One of the prime objectives of a data analyst is to create a flat table with all the required columns and fields from multiple tables. It enables us to do analysis, run codes, and apply suitable machine learning algorithms.
VLOOKUP (and now XLOOKUP) is easily among the most used Excel formula. And anyone who deals with relational databases such as SQL, MS Access, understands the significance of Joins. These tools and techniques help in creating flat files for the analysis.
It takes time to master these techniques as not everyone is savvy with formulas and writing SQL queries. Power Query offers a no-code solution in this regard, and it is easier to learn.
What are JOINS?
A JOIN is a means for combining fields from two tables by using values common to each.
Power Query allows the following types of JOINS:
The following image provides a high-level understanding of these different JOINS
The most used JOINS is Left Outer Join, which is also equivalent to the VLOOKUP in Excel.
Merging on one Column
Consider the following two tables as an example:
Objective 1: Add the name column in Table 1 from Table 2
First Table: Table 1
Second Table: Table 2
Common Column: EmpID
With traditional Excel Functions, we have used the following formula in Table 1:
Power Query offers a no-code solution and requires the following steps:
With Table 1 Selected > Home > Merge Queries
It brings the Merge Queries Option
Select the Table 2 and select the common field in both the table
Click Ok, and it adds one column in Table 1:
Click on the expand icon in the Column to present the list of all the columns from Table 2:
Select the desired columns (in this case Name) from the dropdown, and it adds a new column with Name in Table 1:
Updating Existing Merge
Making changes in the column selection from the second table is a straightforward process.
Click on the gear icon of the Expand Table and select/deselect required columns
Merging on Multiple Columns
Power Query enables merging based on the values of two or more columns in simple steps.
Objective: Add the score in Table 2 for February 2020
First Table: Table 2
Second Table: Table 1
Common Column: EmpID, Month
Achieving this with traditional Excel formulas can be a bit tricky.
There are two minor changes in the process explained above:
· The first table is Table 2, and the second table is Table 1
. With Table 2 selected, click on Merge Queries
· Select Month columns in both the table along with the Emp ID using CTRL key
Notice the order mentioned in the column headers. It takes the sequence of column selection in both the tables. For example, if you select Emp ID first and then Month, follow the same sequence of selection in the second table.

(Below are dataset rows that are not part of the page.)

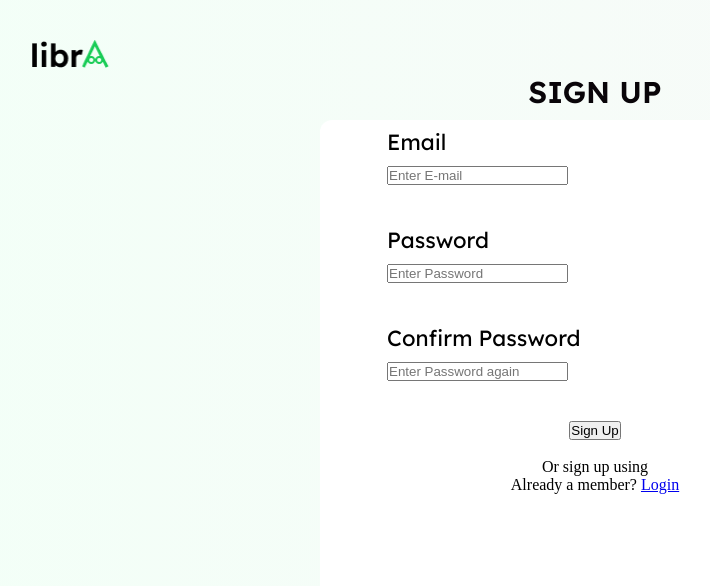
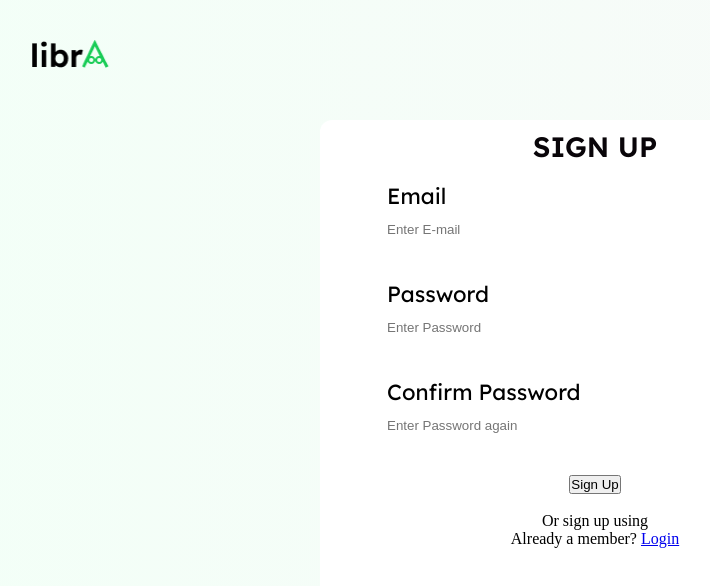
Before and after one commit to Nifix001/Libra, a React (Create React App) app: page /sign-up in a window 1280 px wide. Shown: the top 586 px of the page, without its empty margins (70-780 px from the left). Built offline with nearby package versions, Linux system fonts and the light colour scheme.

Commit message:
New commit

```diff
--- a/src/index.css
+++ b/src/index.css
@@ -736,22 +736,23 @@ color: #5E5A5E;
   display: flex;
   flex-direction: column;
   justify-content: center;
-  height: 590px;
+  height: 550px;
   width: 550px;
   border-radius: 12px;
   margin-top: 20px;
+
 }
 
 .form header{
-  margin-top: -300px;
+  margin-top: -150px;
   align-items: center;
 }
 
 .form h2{
   font-family: Lexend;
-  font-size: 30px;
+  font-size: 28px;
   font-weight: 600;
-  line-height: 40px;
+  line-height: 38px;
   letter-spacing: 0em;
   text-align: left;
   color: #090509;
@@ -767,3 +768,9 @@ color: #5E5A5E;
   width: 416px;
   height: 80px;
 }
+
+.form input{
+  width: 416px;
+  height: 30px;
+  border: none;
+}
--- a/src/pages/LogIn.js
+++ b/src/pages/LogIn.js
@@ -40,7 +40,7 @@ export default function LogIn() {
           name="email"
           value={userDetails.email}
           onChange={handleChange}
-          id="email"/><br />
+          id="email"/><hr />
           </label><br />
           <label htmlFor="pword">Password<br />
           <input
@@ -49,7 +49,7 @@ export default function LogIn() {
           name="password"
           value={userDetails.password}
           onChange={handleChange}
-          id="pword"/><br />
+          id="pword"/><hr />
           </label><br />
           <button>Log in</button>
           <br />
```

If not, then we get the error:
The rest of the steps remains unchanged. Once done, we get the following results:
This technique stands true for merging on more than two columns as well.
The power of no-code Power Query